The changes to the format of the event did not impact community attendance. “We sold over 550 tickets,” said Lira. “With the exception of our 2021 and 2020 events, which were virtual, ticket sales have steadily always been around this number.”

Just as the planning for Parker Party began with a survey, the parent co-chairs conducted a post-event survey to gather feedback. “All of the measures related to inclusion and positive attitudes/perceptions about the event improved exponentially,” said Gary. With this feedback, Lira said he “will find areas for improvement that I plan to review over the summer as I prepare for the next school year’s event schedule.” 

While Lira reported that “those who attended enjoyed the new casual, cocktail reception style format,” not all members of the Parker community agreed. An anonymous Parker parent said that the “best auctions were the ones at Navy Pier…There was an energy created by having them [the entire event] one room rather than spread out this year.” In discussing this year’s event, the parent said, “the auction was decentralized…nobody focused on the live auction and it lost its effectiveness.” 

The long-time parent finished by saying “it was a terrible presentation of an auction at Parker. It was the worst one I’ve seen, and I’ve been going to Parker auctions for fifty years.”

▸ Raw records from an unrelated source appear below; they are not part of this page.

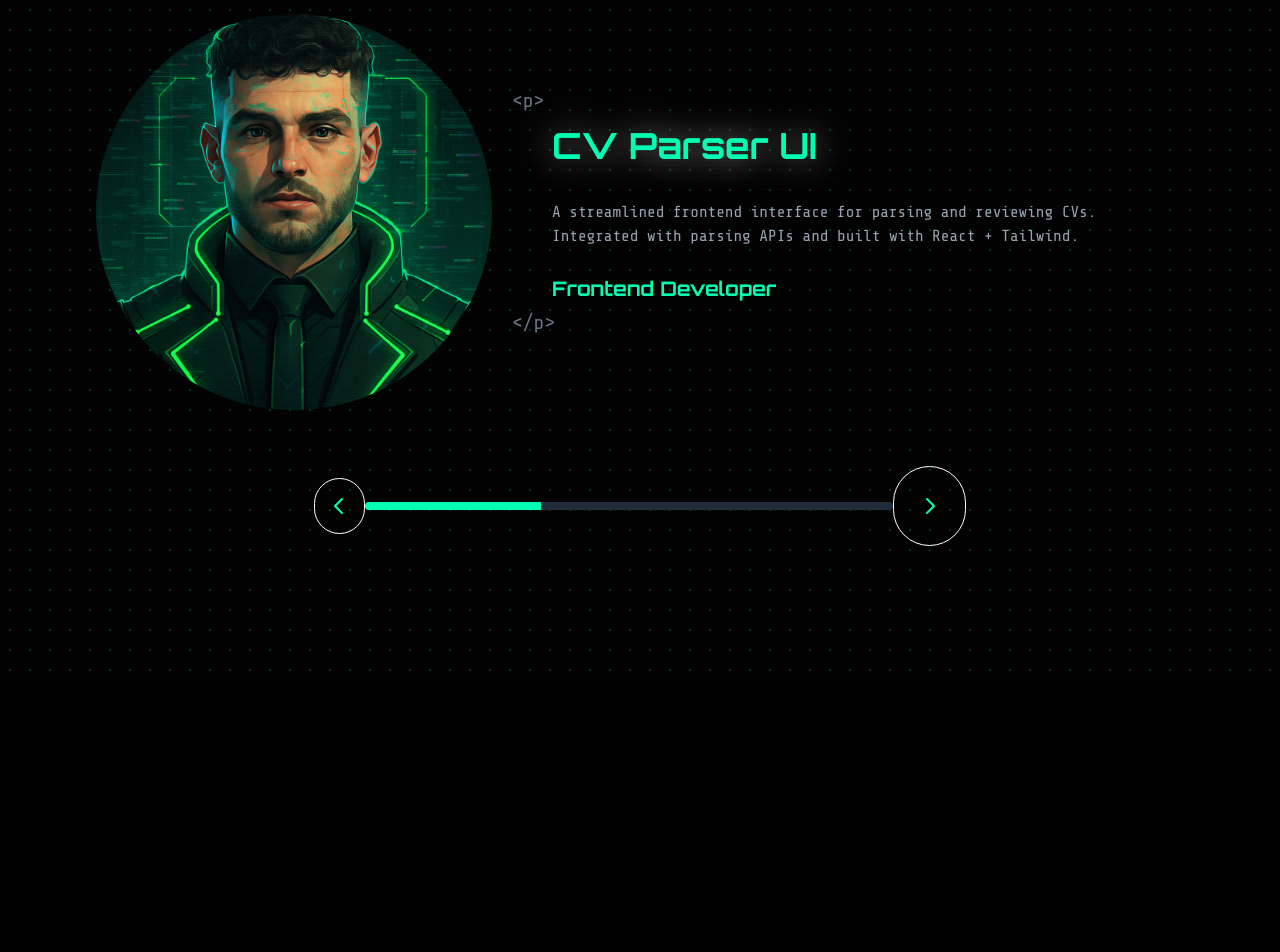
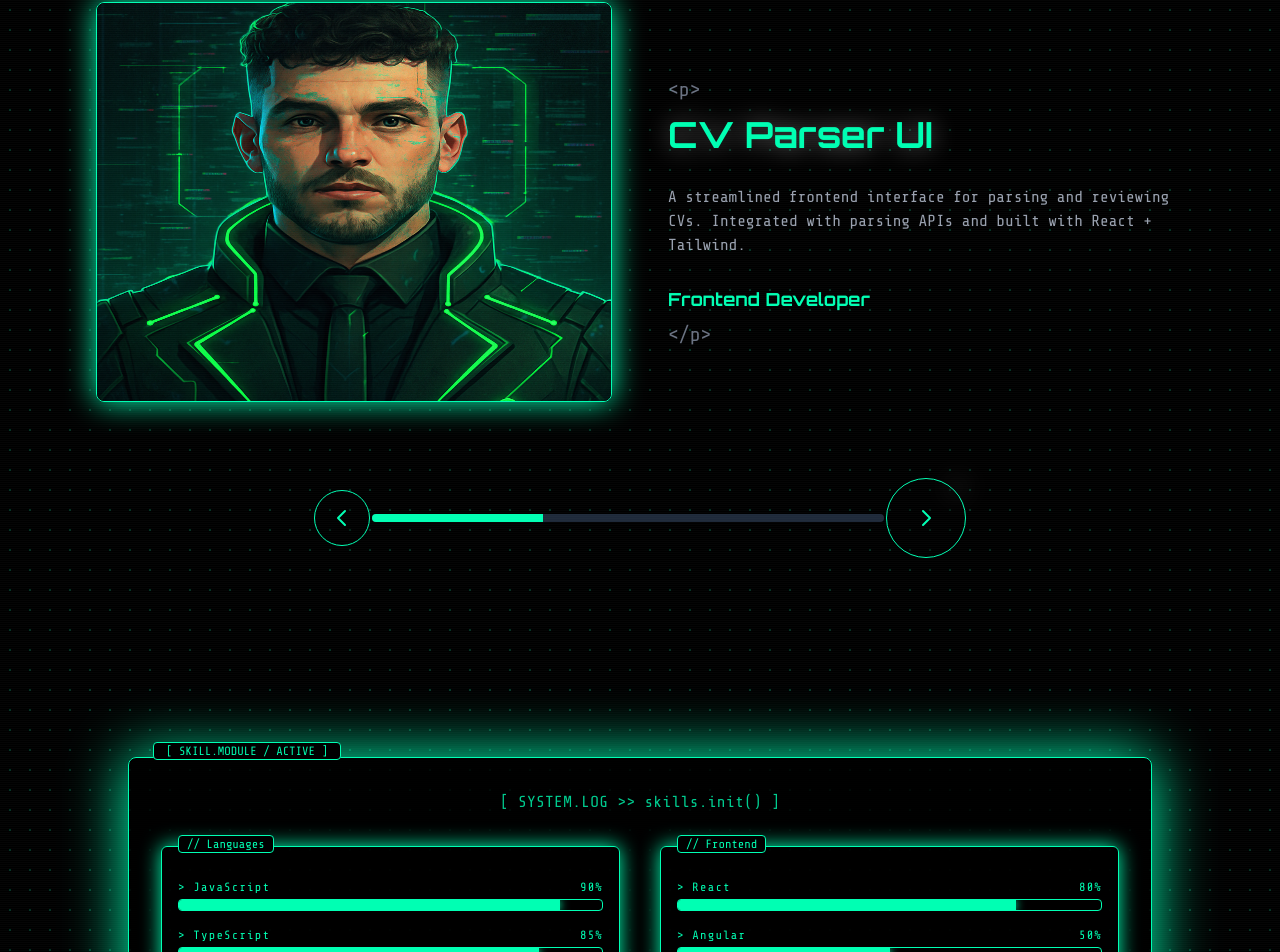
Before and after one commit to belkhelfamehdi/Portfolio_V2, a React (Vite) app: page / in a window 1280 px wide. Shown: the part 1720-2672 px from the top of the page. Before the commit the page ends 2400 px from the top, so only its background shows below. Built offline with nearby package versions, Linux system fonts and the light colour scheme.

Commit message:
feat: add ContactSection and SkillsSection components with animations and skill bars

```diff
--- a/src/App.tsx
+++ b/src/App.tsx
@@ -2,6 +2,9 @@ import React from 'react';
 import HeroSection from './components/HeroSection';
 import AboutSection from './components/AboutSection';
 import ProjectsSection from './components/ProjectsSection';
+import SkillsSection from './components/SkillsSection';
+import ContactSection from './components/ContactSection';
+
 
 const App : React.FC = () => {
   return (
@@ -16,6 +19,8 @@ const App : React.FC = () => {
       <HeroSection />
       <AboutSection />
       <ProjectsSection />
+      <SkillsSection />
+      <ContactSection />
     </div>
   );
 }
--- /dev/null
+++ b/src/components/ContactSection.tsx
@@ -0,0 +1,45 @@
+import React from "react";
+import { motion } from "framer-motion";
+
+const contacts = [
+  { name: "LinkedIn", link: "https://linkedin.com/in/your-username", size: "w-40 h-40", top: "top-10", left: "left-1/2" },
+  { name: "Instagram", link: "https://instagram.com/your-username", size: "w-48 h-48", top: "top-48", left: "left-16" },
+  { name: "Twitter", link: "https://twitter.com/your-username", size: "w-36 h-36", top: "top-80", left: "left-1/3" },
+  { name: "Gmail", link: "mailto:your@email.com", size: "w-44 h-44", top: "top-40", left: "left-3/4" }
+];
+
+const ContactSection: React.FC = () => {
+  return (
+    <section
+      id="contact"
+      className="relative min-h-screen w-full text-neon-green font-mono flex flex-col items-center justify-center px-4 py-24 overflow-hidden"
+    >
+
+
+
+      <h2 className="text-4xl font-orbitron mb-24 text-white z-10 relative">
+        &lt;Connect with me/&gt;
+      </h2>
+
+      <div className="relative w-full max-w-6xl h-[500px] z-10">
+        {contacts.map(({ name, link, size, top, left }) => (
+          <motion.a
+            key={name}
+            href={link}
+            target="_blank"
+            rel="noopener noreferrer"
+            whileHover={{ scale: 1.1 }}
+            whileTap={{ scale: 0.95 }}
+            className={`absolute ${size} ${top} ${left} transform -translate-x-1/2 flex flex-col items-center justify-center border-2 border-neon-green rounded-full text-white shadow-[0_0_15px_#00FFB3] hover:shadow-[0_0_30px_#00FFB3] transition-all duration-300`}
+          >
+            <span className="text-sm text-gray-400">&lt;&gt;</span>
+            <span className="mt-1 font-bold text-md">{name}</span>
+            <span className="text-sm text-gray-400 mt-1">&lt;/&gt;</span>
+          </motion.a>
+        ))}
+      </div>
+    </section>
+  );
+};
+
+export default ContactSection;
--- a/src/components/HeroSection.tsx
+++ b/src/components/HeroSection.tsx
@@ -10,7 +10,7 @@ const HeroSection: React.FC = () => {
 
       <nav className="relative z-20 flex justify-between items-center px-8 py-6 text-sm tracking-widest">
         <div className="flex flex-col space-y-2">
-          {["//01. <Home/>", "//02. <Portfolio/>"].map((item, index) => (
+          {["//01. <Portfolio/>", "//02. <Projects/>"].map((item, index) => (
             <span
               key={index}
               className="relative group px-4 py-2 font-mono text-sm text-white hover:text-neon-green cursor-pointer transition-colors duration-500"
@@ -35,7 +35,7 @@ const HeroSection: React.FC = () => {
         </div>
 
         <div className="flex flex-col space-y-2">
-          {["//03. <Projects/>", "//04. <Contact/>"].map((item, index) => (
+          {["//03. <Skills/>", "//04. <Contact/>"].map((item, index) => (
             <span
               key={index}
               className="relative group px-4 py-2 font-mono text-sm text-white hover:text-neon-green cursor-pointer transition-colors duration-500"
--- a/src/components/ProjectsSection.tsx
+++ b/src/components/ProjectsSection.tsx
@@ -1,10 +1,9 @@
 import React, { useState } from "react";
 import { motion, AnimatePresence } from "framer-motion";
 import Project1Img from "../assets/MehdiBelkhelfa.png";
-import Project2Img from "../assets/MehdiBel_nobg.png";
+import Project2Img from "../assets/projects/MySkilledCV.png";
 import Project3Img from "../assets/projects/hardspace.png";
 import GlitchText from "./GlitchText";
-import { Typewriter } from "react-simple-typewriter";
 
 const projects = [
   {
@@ -39,18 +38,13 @@ const projects = [
 const ProjectsSection: React.FC = () => {
   const [current, setCurrent] = useState(0);
 
-  const next = () =>
-    setCurrent((index) => (index + 1) % projects.length);
-
-  const prev = () =>
-    setCurrent((index) => (index - 1 + projects.length) % projects.length);
+  const next = () => setCurrent((index) => (index + 1) % projects.length);
+  const prev = () => setCurrent((index) => (index - 1 + projects.length) % projects.length);
 
   return (
     <section className="min-h-screen text-neon-green font-mono flex flex-col items-center justify-center px-4 py-16">
-      {/* Projects */}
-      <div className="flex items-center justify-center space-x-5 w-full">
-        {/* Left side (image) */}
-        <div className="relative w-lg h-lg aspect-square rounded-full overflow-hidden">
+      <div className="flex flex-col md:flex-row items-center justify-between space-x-0 md:space-x-14 space-y-5 w-full max-w-7xl">
+        <div className="relative w-full md:w-1/2 h-[400px] border border-neon-green shadow-[0_0_30px_#00FFB3] rounded-lg bg-black/60 backdrop-blur-sm">
           <AnimatePresence mode="wait">
             <motion.div
               key={current}
@@ -62,42 +56,52 @@ const ProjectsSection: React.FC = () => {
             >
               <img
                 src={projects[current].image}
-                alt=""
-                className="w-full h-full object-contain"
+                alt="project"
+                className="w-full h-full object-fill rounded-lg"
               />
             </motion.div>
           </AnimatePresence>
         </div>
 
-        {/* Right side (text) */}
-        <div className="flex flex-col items-start justify-center w-full max-w-2xl">
+        <div className="flex flex-col items-start justify-center w-full md:w-1/2 mt-10 md:mt-0">
+        <AnimatePresence mode="wait">
+            <motion.div
+              key={current}
+              initial={{ opacity: 0, y: -20 }}
+              animate={{ opacity: 1, y: 0 }}
+              exit={{ opacity: 0, y: 20 }}
+              transition={{ duration: 0.4 }}
+              className="w-full h-full"
+            >
           <p className="text-gray-500 font-mono text-xl mb-2">&lt;p&gt;</p>
-          <div className="flex flex-col items-start gap-7 max-w-full">
-            <h1 className="text-2xl md:text-4xl font-bold font-orbitron text-neon-green leading-tight ml-10 relative">
-              <span className="relative z-10"><GlitchText text={projects[current].title} delay={-10}/></span>
-              <span className="absolute inset-0 blur-lg opacity-50 text-white z-0">
+          <div className="flex flex-col items-start gap-7">
+            <h1 className="text-2xl md:text-4xl font-bold font-orbitron text-neon-green leading-tight relative">
+              <span className="relative z-10">
+                <GlitchText text={projects[current].title} delay={-10} />
+              </span>
+              <span className="absolute inset-0 blur-md opacity-40 text-white z-0">
                 <GlitchText text={projects[current].title} delay={-10} />
               </span>
             </h1>
-            <p className="text-gray-400 font-mono text-md ml-10 mt-1">
+            <p className="text-gray-400 font-mono text-md">
               {projects[current].description}
             </p>
-            <h2 className="text-xl font-bold font-orbitron text-neon-green leading-tight ml-10">
-              {projects[current].role}
+            <h2 className="text-lg font-bold font-orbitron text-neon-green">
+              <GlitchText text={projects[current].role} delay={-10} />
             </h2>
           </div>
           <div className="flex items-start mt-2 text-xl text-gray-500 font-mono">
             <span>&lt;/p&gt;</span>
           </div>
+          </motion.div>
+          </AnimatePresence>
         </div>
       </div>
 
-      {/* Carousel Navigation */}
-      <div className="flex items-center justify-between w-3/5 mt-14 space-x-0">
-        {/* Prev */}
+      <div className="flex items-center justify-between w-3/5 mt-14">
         <button
           onClick={prev}
-          className="w-14 h-14 rounded-full border border-white flex items-center justify-center group transition hover:border-neon-green relative"
+          className="w-14 h-14 rounded-full border border-neon-green bg-black/30 hover:bg-neon-green/10 flex items-center justify-center group transition relative"
         >
           <svg
             xmlns="http://www.w3.org/2000/svg"
@@ -111,18 +115,16 @@ const ProjectsSection: React.FC = () => {
           </svg>
         </button>
 
-        {/* Progress Bar */}
-        <div className="w-xl h-2 bg-gray-800 rounded-full overflow-hidden relative">
+        <div className="w-full max-w-lg h-2 bg-gray-800 rounded-full overflow-hidden relative ">
           <div
             className="absolute left-0 top-0 h-full bg-neon-green transition-all duration-500"
             style={{ width: `${((current + 1) / projects.length) * 100}%` }}
           />
         </div>
 
-        {/* Next */}
         <button
           onClick={next}
-          className="w-20 h-20 rounded-full border border-white flex items-center justify-center group transition hover:border-neon-green relative"
+          className="w-20 h-20 rounded-full border border-neon-green bg-black/30 hover:bg-neon-green/10 flex items-center justify-center group transition relative"
         >
           <svg
             xmlns="http://www.w3.org/2000/svg"
--- /dev/null
+++ b/src/components/SkillsSection.tsx
@@ -0,0 +1,105 @@
+import React, { useEffect, useState } from "react";
+import { motion } from "framer-motion";
+
+const skillPercents: Record<string, number> = {
+    JavaScript: 90,
+    TypeScript: 85,
+    Java: 75,
+    PHP: 70,
+    React: 80,
+    Angular: 50,
+    "Next.js": 40,
+    TailwindCSS: 90,
+    Springboot: 80,
+    Laravel: 60,
+    Express: 80,
+    PostgreSQL: 78,
+    Git: 90,
+    "GitLab CI/CD": 65,
+    Docker: 86,
+    Firebase: 70,
+  };
+
+  const skills = {
+    Languages: ["JavaScript", "TypeScript", "Java", "PHP"],
+    Frontend: ["React", "Angular", "Next.js","TailwindCSS",],
+    Backend: ["Node.js", "Springboot", "Laravel","PostgreSQL"],
+    Tools: ["Git", "GitLab CI/CD", "Docker", "Firebase"]
+  };
+
+const SkillBar = ({ label, index }: { label: string; index: number }) => {
+  const [width, setWidth] = useState("0%");
+
+  useEffect(() => {
+    const target = skillPercents[label] || 70;
+    const timeout = setTimeout(() => setWidth(`${target}%`), 200 + index * 100);
+    return () => clearTimeout(timeout);
+  }, [label, index]);
+
+  return (
+    <div className="w-full mb-4 group">
+      <div className="flex justify-between text-xs text-neon-green font-mono tracking-widest mb-1">
+        <span>{`> ${label}`}</span>
+        <span>{`${skillPercents[label] || 70}%`}</span>
+      </div>
+      <div className="w-full h-3 rounded-sm overflow-hidden border border-neon-green shadow-inner">
+        <motion.div
+          className="h-full bg-neon-green shadow-[0_0_10px_#00FFB3] group-hover:shadow-[0_0_20px_#00FFB3]"
+          initial={{ width: 0 }}
+          animate={{ width }}
+          transition={{ duration: 1, ease: "easeOut" }}
+        />
+      </div>
+    </div>
+  );
+};
+
+const SkillsSection: React.FC = () => {
+  return (
+    <motion.section
+      initial={{ opacity: 0, y: 40 }}
+      animate={{ opacity: 1, y: 0 }}
+      transition={{ duration: 0.8 }}
+      className="min-h-screen w-full text-neon-green font-mono px-4 py-16 flex flex-col items-center justify-center relative"
+    >
+      {/* Background HUD Grid */}
+      <div className="absolute inset-0 z-0 bg-[radial-gradient(#00FFB3_1px,transparent_1px)] [background-size:20px_20px] opacity-5" />
+
+      {/* HUD Panel Container */}
+      <div className="relative z-10 w-full max-w-5xl border border-neon-green rounded-lg shadow-[0_0_60px_#00FFB3] bg-black/80 p-8">
+        {/* Top HUD Label */}
+        <div className="absolute -top-4 left-6 px-3 text-xs font-mono text-neon-green bg-black border border-neon-green rounded">
+          [ SKILL.MODULE / ACTIVE ]
+        </div>
+
+        <div className="mb-8 text-center text-md text-neon-green opacity-80">
+          <span className="tracking-wide">[ SYSTEM.LOG &gt;&gt; skills.init() ]</span>
+        </div>
+
+        <div className="grid grid-cols-1 md:grid-cols-2 gap-10">
+          {Object.entries(skills).map(([category, items]) => (
+            <motion.div
+              key={category}
+              className="relative p-4 border border-neon-green rounded-md bg-black/60 shadow-[0_0_20px_#00FFB3]"
+              initial={{ opacity: 0, y: 20 }}
+              whileInView={{ opacity: 1, y: 0 }}
+              transition={{ duration: 0.6 }}
+              viewport={{ once: true }}
+            >
+              <div className="absolute -top-3 left-4 px-2 text-xs bg-black text-neon-green border border-neon-green rounded">
+                {`// ${category}`}
+              </div>
+              <div className="mt-4">
+                {items.map((skill, idx) => (
+                  <SkillBar key={skill} label={skill} index={idx} />
+                ))}
+              </div>
+            </motion.div>
+          ))}
+        </div>
+      </div>
+    </motion.section>
+  );
+};
+
+export default SkillsSection;
```
Also changed, not shown: src/assets/projects/MySkilledCV.png (added).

A previous Auction co-chair conveyed a different type of frustration with the Parker Party. “I was disappointed during the Parker Party event when the audience (Parker parents, faculty, staff and guests) didn’t stop talking while the Parker Party Co-Chairs, Development staff, and the Head of the School were presenting,” parent emerita Maggi Valdes Steib ‘84 said over email. 

The event also closed all food and bar service to encourage “undivided attention during [the] brief program,” which included the community appeal and the live auction.

Steib, who co-chaired the Centennial Auction in 2002, noted that since “the community preferred to have a more casual, party-like event, with less emphasis on the auction and live bidding, [the Co-Chairs] found other ways to raise money that extend beyond the actual event.” 

As a means to extend the fundraising aspect of the Parker Party beyond the actual event, fundraising began in December 2021 with the Polar Party Fun Run for Financial Assistance. This year, Lira stated that there were six Parker Party pre-events. In addition to the Fun Run, which raised approximately $48,000 for the Financial Assistance program, other events included wine tasting at Lush in Roscoe Village, shopping at Frankie’s on Clark Street, dinner at Eataly off of Michigan Avenue, and dining days at local restaurants.

These events not only raise funds for Parker’s Financial Assistance program but also have community related purposes. Parker Party Co-Chair Anny Gary said that these events “were definitely intended to generate engagement and inclusion.”

For each event, there was both a fundraising and community connection component. The Parker Party Cookie Decorating party, which cost $20 per kit to attend, welcomed both parents and students into the Parker cafeteria – a first for many families since the onset of the pandemic – to decorate heart shaped cookies. For those unable to attend or concerned about large group gatherings, parents were also offered the option to purchase a $20 “to go kit” for cookie decorating.

Following the event, Lira said there are eight planned post-Parker Party events. “These are all geared toward Lower, Intermediate and Middle School students,” Lira said. Certain of these smaller fundraising events remained open for registration after the Parker Party. 

These events included faculty experiences, such as “Biking and Tacos with Mr. Fuder, Mr. Shaker, and Mr. Stanton” for $50 per participating student, and parent driven events, such as “Top Golf and Brunch” for $125 per participating parent. “The Power of Change,” a program in which families can donate spare change at Parker, will remain in the Front Alcove through the end of May.